** WORK INSTRUCTIONS **
From the first line to the last, set down the material exactly and drop every picture.

** PROVIDED RECORDS **
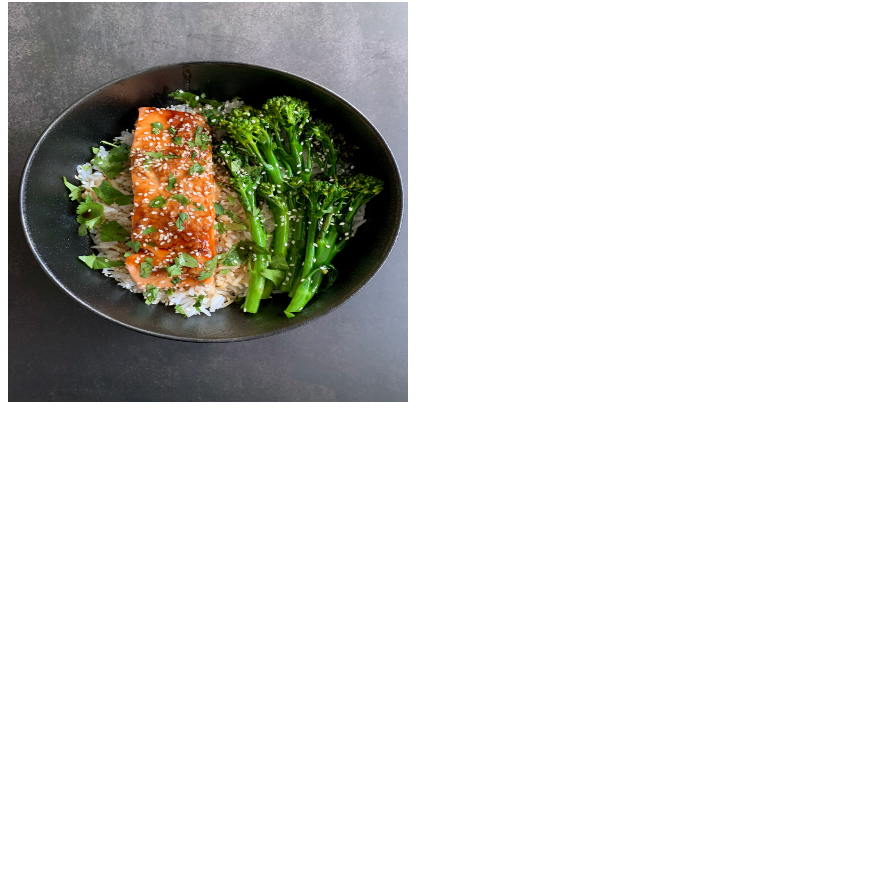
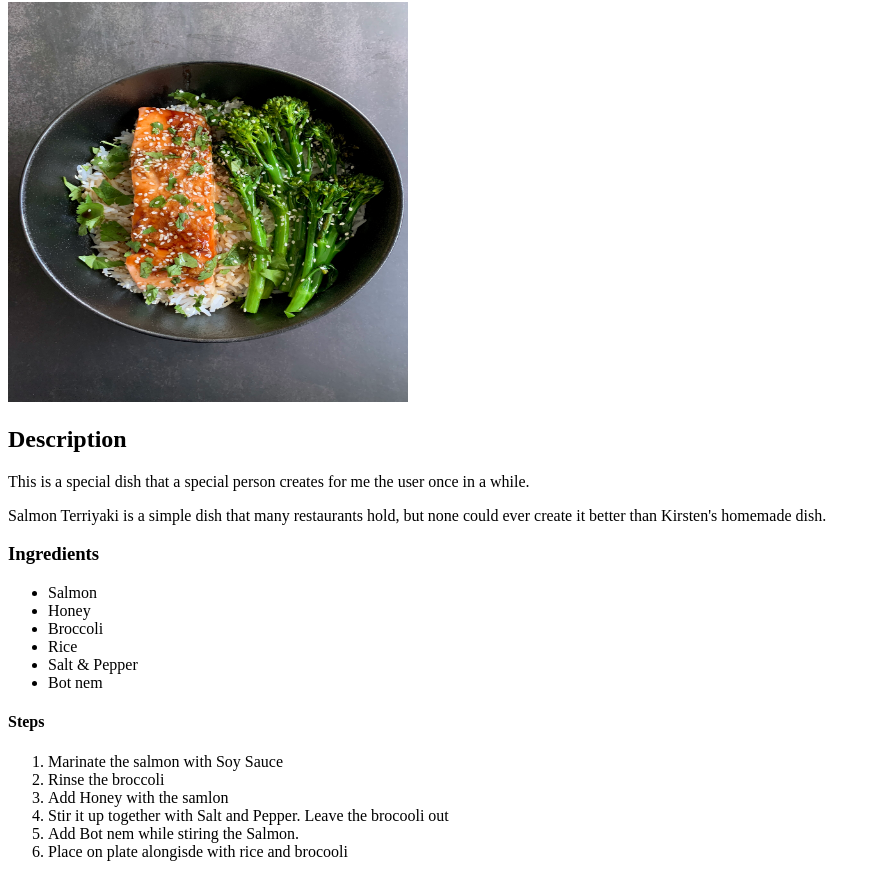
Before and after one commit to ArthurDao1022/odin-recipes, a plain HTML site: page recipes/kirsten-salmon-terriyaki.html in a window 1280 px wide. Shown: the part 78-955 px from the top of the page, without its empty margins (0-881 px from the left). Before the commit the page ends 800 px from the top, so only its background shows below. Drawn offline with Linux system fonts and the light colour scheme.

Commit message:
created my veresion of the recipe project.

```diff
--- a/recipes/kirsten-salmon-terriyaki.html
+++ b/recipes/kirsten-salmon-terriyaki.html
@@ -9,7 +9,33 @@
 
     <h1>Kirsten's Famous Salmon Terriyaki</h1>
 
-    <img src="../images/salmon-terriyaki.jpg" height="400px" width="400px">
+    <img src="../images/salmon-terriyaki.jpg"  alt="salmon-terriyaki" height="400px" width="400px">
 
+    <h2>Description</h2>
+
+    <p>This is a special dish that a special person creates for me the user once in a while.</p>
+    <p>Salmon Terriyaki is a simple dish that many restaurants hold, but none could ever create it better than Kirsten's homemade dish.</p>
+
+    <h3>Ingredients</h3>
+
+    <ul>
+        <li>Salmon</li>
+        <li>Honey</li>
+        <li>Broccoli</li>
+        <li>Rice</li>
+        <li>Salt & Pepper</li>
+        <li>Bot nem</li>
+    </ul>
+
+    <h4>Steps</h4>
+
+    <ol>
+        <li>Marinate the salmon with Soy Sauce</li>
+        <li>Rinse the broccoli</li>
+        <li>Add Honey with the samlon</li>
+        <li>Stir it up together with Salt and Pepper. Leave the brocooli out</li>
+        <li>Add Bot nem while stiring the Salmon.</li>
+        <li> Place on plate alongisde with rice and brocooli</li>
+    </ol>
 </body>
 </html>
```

** SOLUTION **
Before and after one commit to ArthurDao1022/odin-recipes, a plain HTML site: page recipes/kirsten-salmon-terriyaki.html in a window 1280 px wide. Shown: the part 78-955 px from the top of the page, without its empty margins (0-881 px from the left). Before the commit the page ends 800 px from the top, so only its background shows below. Drawn offline with Linux system fonts and the light colour scheme.

Commit message:
created my veresion of the recipe project.

```diff
--- a/recipes/kirsten-salmon-terriyaki.html
+++ b/recipes/kirsten-salmon-terriyaki.html
@@ -9,7 +9,33 @@
 
     <h1>Kirsten's Famous Salmon Terriyaki</h1>
 
-    <img src="../images/salmon-terriyaki.jpg" height="400px" width="400px">
+    <img src="../images/salmon-terriyaki.jpg"  alt="salmon-terriyaki" height="400px" width="400px">
 
+    <h2>Description</h2>
+
+    <p>This is a special dish that a special person creates for me the user once in a while.</p>
+    <p>Salmon Terriyaki is a simple dish that many restaurants hold, but none could ever create it better than Kirsten's homemade dish.</p>
+
+    <h3>Ingredients</h3>
+
+    <ul>
+        <li>Salmon</li>
+        <li>Honey</li>
+        <li>Broccoli</li>
+        <li>Rice</li>
+        <li>Salt & Pepper</li>
+        <li>Bot nem</li>
+    </ul>
+
+    <h4>Steps</h4>
+
+    <ol>
+        <li>Marinate the salmon with Soy Sauce</li>
+        <li>Rinse the broccoli</li>
+        <li>Add Honey with the samlon</li>
+        <li>Stir it up together with Salt and Pepper. Leave the brocooli out</li>
+        <li>Add Bot nem while stiring the Salmon.</li>
+        <li> Place on plate alongisde with rice and brocooli</li>
+    </ol>
 </body>
 </html>
```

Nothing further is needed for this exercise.